According to The TV IV, nine scripts were already written for the planned third season and the show was going to be moved to UPN, but an agreement was not reached, and also FOX refused to officially cancel the show until much later.
The DVD set also got many positive reviews, such as one from Animated Views (which gave it an overall rating of 10/10), and one by Columbia Spectator, which also pointed out the show being "one of television's great lost causes."
In September 2006, IGN ranked The Critic 9th in their list of the Top 25 Primetime Animated Series of All Time. In January 2009, they ranked the show 26th in their other list of the Top 100 Best Animated TV Series. In December 2011, Complex ranked the show 6th in their list of The 25 Most Underrated Animated TV Shows Of All Time.
Home media 
Responding to the success of DVD sales of Family Guy and The Simpsons, Sony Home Entertainment decided to release The Critic on DVD in early 2004, including the two regular seasons and the web episodes. The show achieved good sales, jumping onto the DVD list at 14 on Amazon, and quickly going through five issuings.
- Scent of a Wolfman on YouTube. Retrieved on November 4, 2009.
- The Critic - Apocalypse WOW on YouTube. Retrieved on November 4, 2009.
- Marlon Brando in the Barney the Dinosaur Movie on YouTube. Retrieved on November 4, 2009.
- Rosebud Frozen Peas on YouTube. Retrieved on November 4, 2009.
- Mrs. Pell's Fishsticks on YouTube. Retrieved on November 4, 2009.
- Epstein, Daniel Robert. "Al Jean interview (including some discussion of The Critic)". UGO.com. Archived from the original on October 28, 2003. Retrieved September 20, 2009. "Al Jean on getting cancelled "What really killed it was when it was on FOX and the guy who ran the network then, John Matoian, just didn't like the show." ... "Even though our ratings were better, he cancelled us. It was very infuriating.""
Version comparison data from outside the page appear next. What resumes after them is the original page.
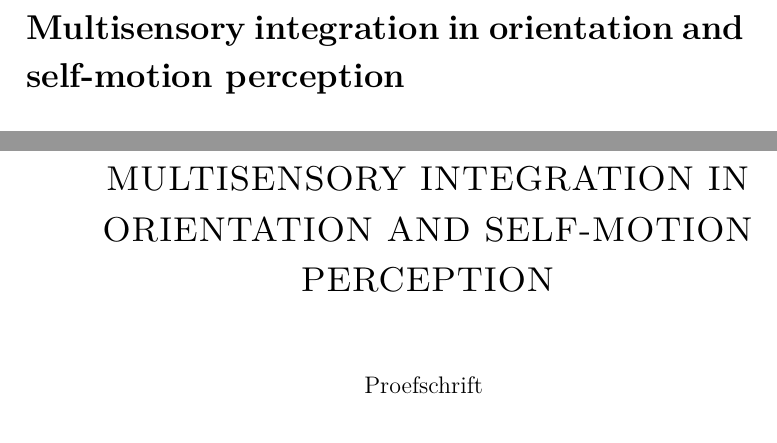
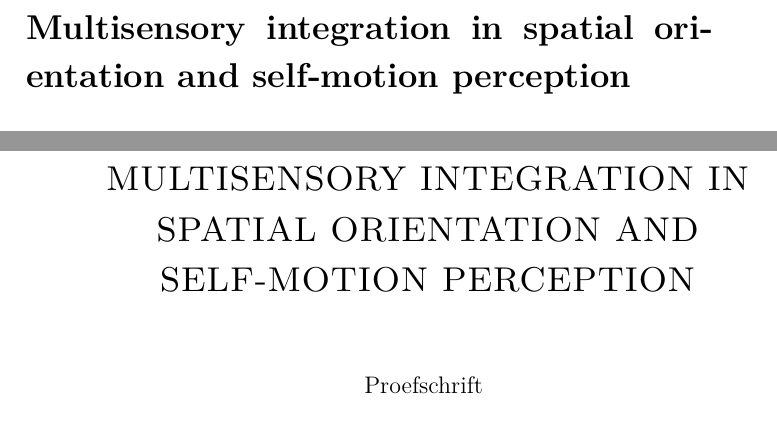
Before and after one commit to iclemens/phd-thesis, a LaTeX thesis (src/thesis.tex): two parts of pages 3 and 6 of 153, joined at a grey line, cut so that both start at the same text. Compiled offline with pdfLaTeX; a missing bibliography style is replaced by a similar one.

Commit message:
Updated title to match HE.

```diff
--- a/src/thesis.tex
+++ b/src/thesis.tex
@@ -1,6 +1,6 @@
 \documentclass[10pt,b5paper,twoside]{book}
 
-\newcommand{\thesistitle}{Multisensory integration in orientation and self-motion perception}
+\newcommand{\thesistitle}{Multisensory integration in spatial orientation and self-motion perception}
 \newcommand{\thesissubtitle}{}
 
 \input{src/common.tex}
```
Also changed, not shown: 1 other file.
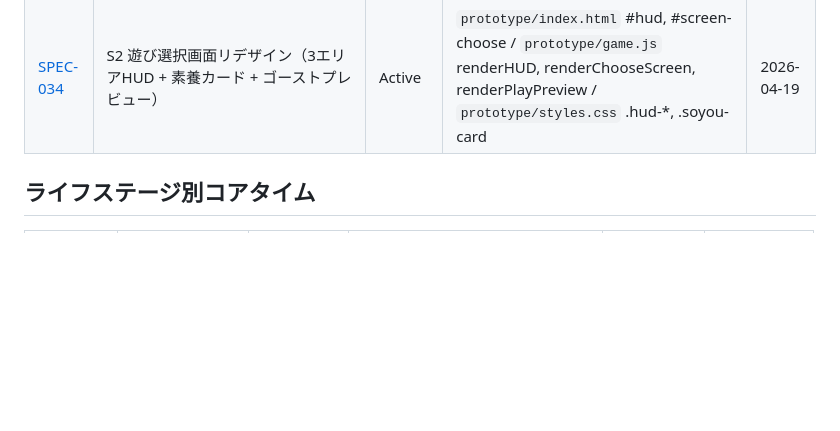
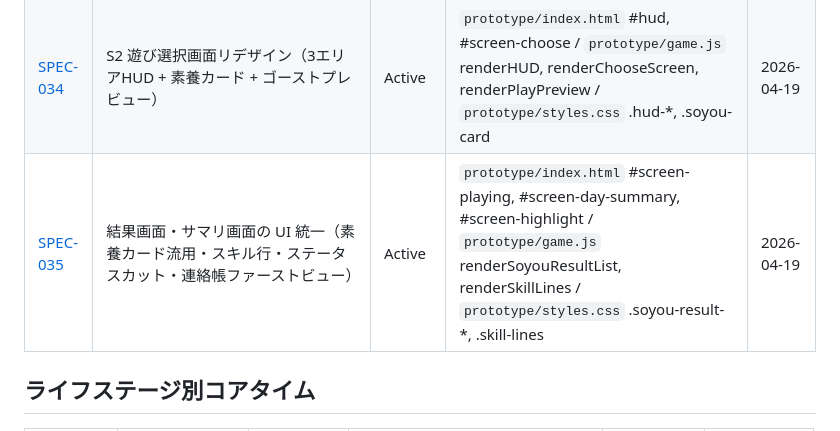
Before and after one commit to bearko/mtp, a Markdown page: docs/specs/SPEC-INDEX.md, the part around the change. Drawn GitHub-style; blank space fills up the shorter version.

```diff
--- a/docs/specs/SPEC-INDEX.md
+++ b/docs/specs/SPEC-INDEX.md
@@ -32,6 +32,7 @@
 | [SPEC-032](./SPEC-032-message-master.md) | メッセージマスタ（セリフ・名前の JSON 外部化） | Active | `prototype/data/isekai.json`, `prototype/data/names.json` / `prototype/game.js` (loadMessageMasters) | 2026-04-19 |
 | [SPEC-033](./SPEC-033-soyou-model.md) | 素養モデル（原体験 5 カテゴリ統合 + 情熱統合） | Active | `prototype/game.js` (SOYOU_KEYS, soyouGrade, player.soyou) / `prototype/data/plays.json` gain | 2026-04-19 |
 | [SPEC-034](./SPEC-034-s2-hud-redesign.md) | S2 遊び選択画面リデザイン（3エリアHUD + 素養カード + ゴーストプレビュー） | Active | `prototype/index.html` #hud, #screen-choose / `prototype/game.js` renderHUD, renderChooseScreen, renderPlayPreview / `prototype/styles.css` .hud-*, .soyou-card | 2026-04-19 |
+| [SPEC-035](./SPEC-035-result-summary-ui.md) | 結果画面・サマリ画面の UI 統一（素養カード流用・スキル行・ステータスカット・連絡帳ファーストビュー） | Active | `prototype/index.html` #screen-playing, #screen-day-summary, #screen-highlight / `prototype/game.js` renderSoyouResultList, renderSkillLines / `prototype/styles.css` .soyou-result-*, .skill-lines | 2026-04-19 |
 
 ## ライフステージ別コアタイム
 
```
Also changed, not shown: docs/specs/SPEC-035-result-summary-ui.md (added, +209 -0 lines).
- O'Neal, Sean (December 29, 2010). "Random Roles: Jon Lovitz". A.V. Club. Retrieved September 17, 2011. "Jon Lovitz on the ratings of The Critic on Fox "We went on Fox and did like 10 shows, and on Fox it was better because it aired after The Simpsons, and actually it was a hit show, because The Simpsons was like getting a 14.1 rating, and we had an 11.1. We retained 90 percent of the audience.""
- The Critic/The Complete Series at The TV IV
- Epstein, Daniel Robert. "Simpsons Producer Mike Reiss Talks Critic". UGO.com. Archived from the original on August 3, 2004. Retrieved September 20, 2009.
- Weinstein, Josh. (2006) Commentary for "Hurricane Neddy", in The Simpsons: The Complete Eighth Season [DVD]. 20th Century Fox.
- The Critic at The TV IV
- The Critic/Season Two at The TV IV
- Weprin, Alex (March 12, 2008). "ReelzChannel Reels in 'The Critic'". http://www.broadcastingcable.com. Retrieved January 5, 2010.
- Albertson, Cammila. "The Critic (Animated Series)". http://www.allmovie.com. Retrieved January 5, 2010.
- Benson, John (April 23, 2010). "Now Jon Lovitz is a stand-up guy". The News-Herald. Retrieved May 5, 2010.
- Simon, Ben (July 4, 2007). "The Critic: The Complete Series". animatedviews.com. Retrieved November 3, 2009.
- Kenigsberg, Ben (February 6, 2010). "Two Big, Sarcastic Thumbs Up". http://www.columbiaspectator.com. Retrieved November 19, 2010.
- IGN - Top 25 Primetime Animated Series of All Time (page 4)
- IGN - Top 100 Best Animated TV Series
- Serafino, Jason (Dec 13, 2011). "The 25 Most Underrated Animated TV Shows Of All Time". http://www.complex.com. Retrieved May 31, 2012.
|Wikiquote has a collection of quotations related to: The Critic|
- The Critic at Keyframe
- The Critic at the Internet Movie Database
- The Critic at The TV IV
- The Critic at TV.com
- The Critic at TV Tropes
- The Critic at NoHomers.net
- Detailed user review of The Critic at RetroJunk.com